## What you are asked to do
Set down each line of the data below exactly as it stands, dropping the pictures.

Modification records
═══

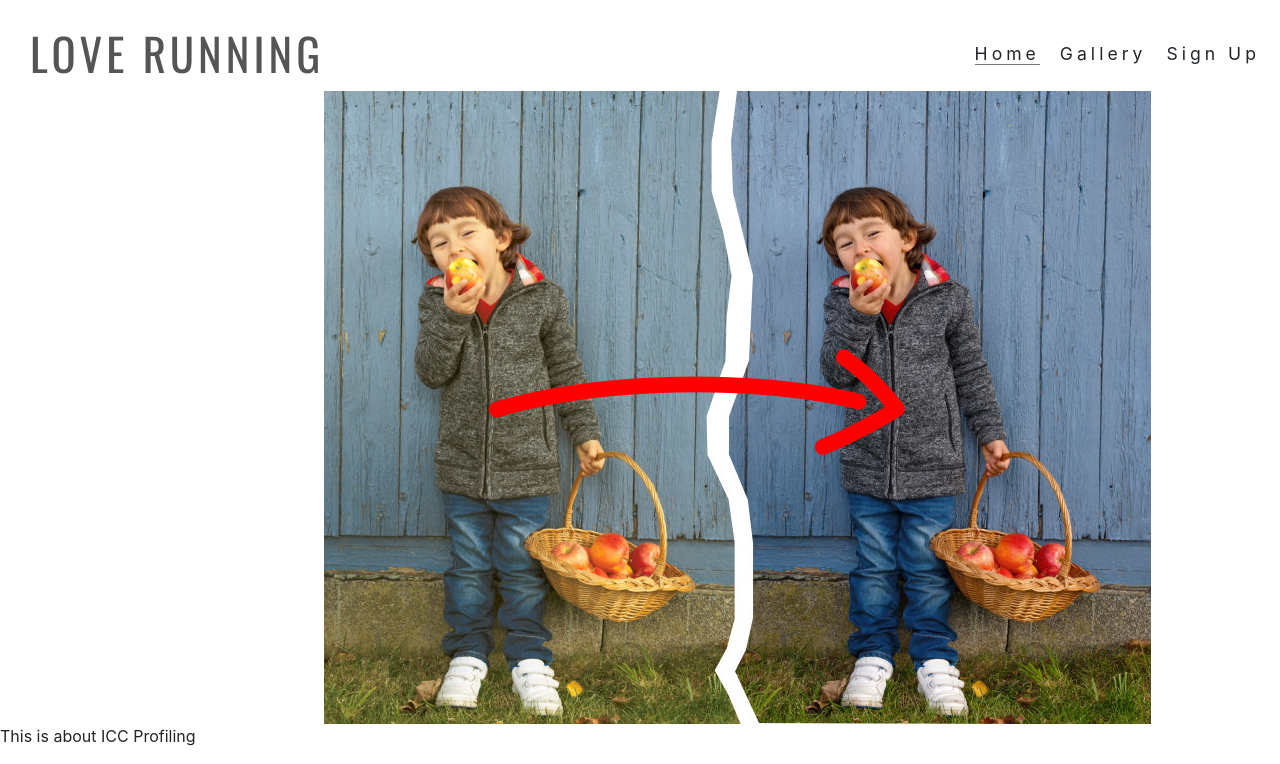
Repository: marks530/first_milestone
Page: index.html
These files come from the project's save history. The page is drawn as it stood at one moment and after the next save; the edit follows.
The browser window is 1280 px wide. The pictures show the whole page.
Some web libraries are served in a nearby version.

Above is the page before, as saved 2021-03-13 14:45:49.

After the next save:
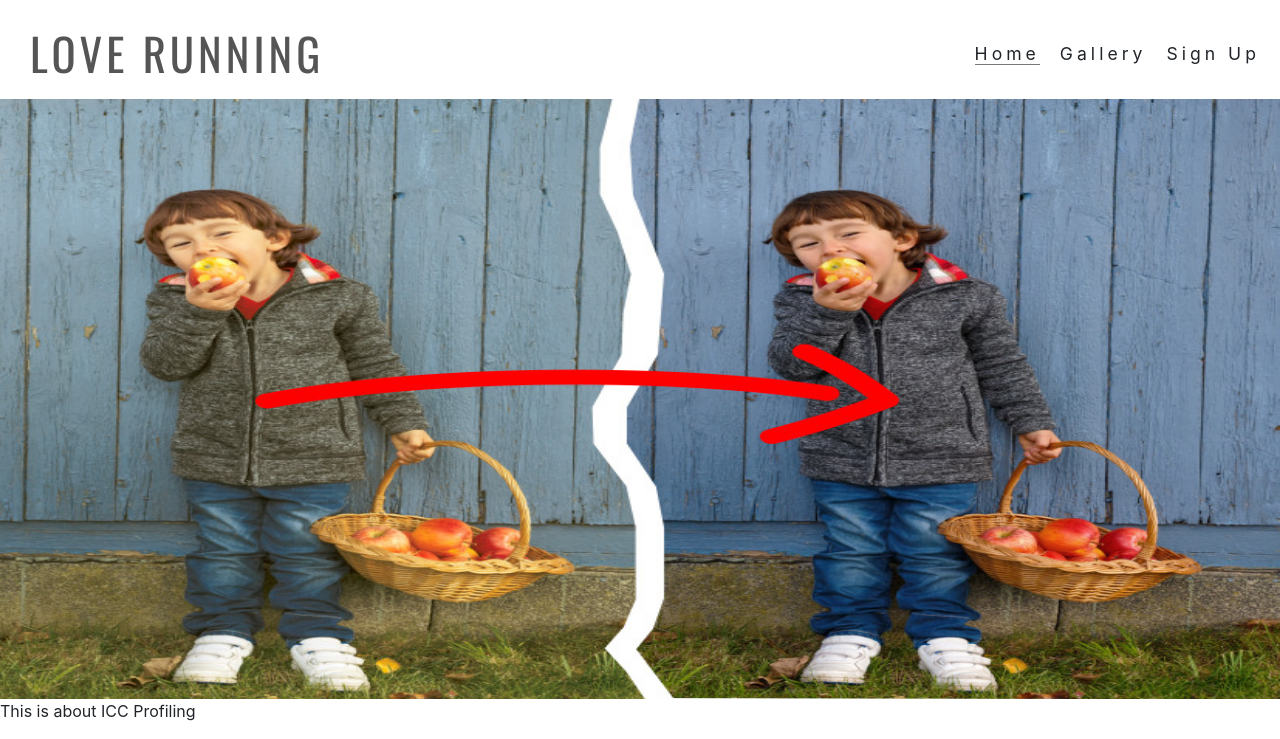
Saved 22 s later.
--- a/css/style.css
+++ b/css/style.css
@@ -51,7 +51,7 @@
     border-bottom: 1px solid #777777;
 }
 
-image {
+img {
     height: 600px;
     width: 100%;
 }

═══

## Exercise response
Repository: marks530/first_milestone
Page: index.html
These files come from the project's save history. The page is drawn as it stood at one moment and after the next save; the edit follows.
The browser window is 1280 px wide. The pictures show the whole page.
Some web libraries are served in a nearby version.

Above is the page before, as saved 2021-03-13 14:45:49.

After the next save:
Saved 22 s later.
--- a/css/style.css
+++ b/css/style.css
@@ -51,7 +51,7 @@
     border-bottom: 1px solid #777777;
 }
 
-image {
+img {
     height: 600px;
     width: 100%;
 }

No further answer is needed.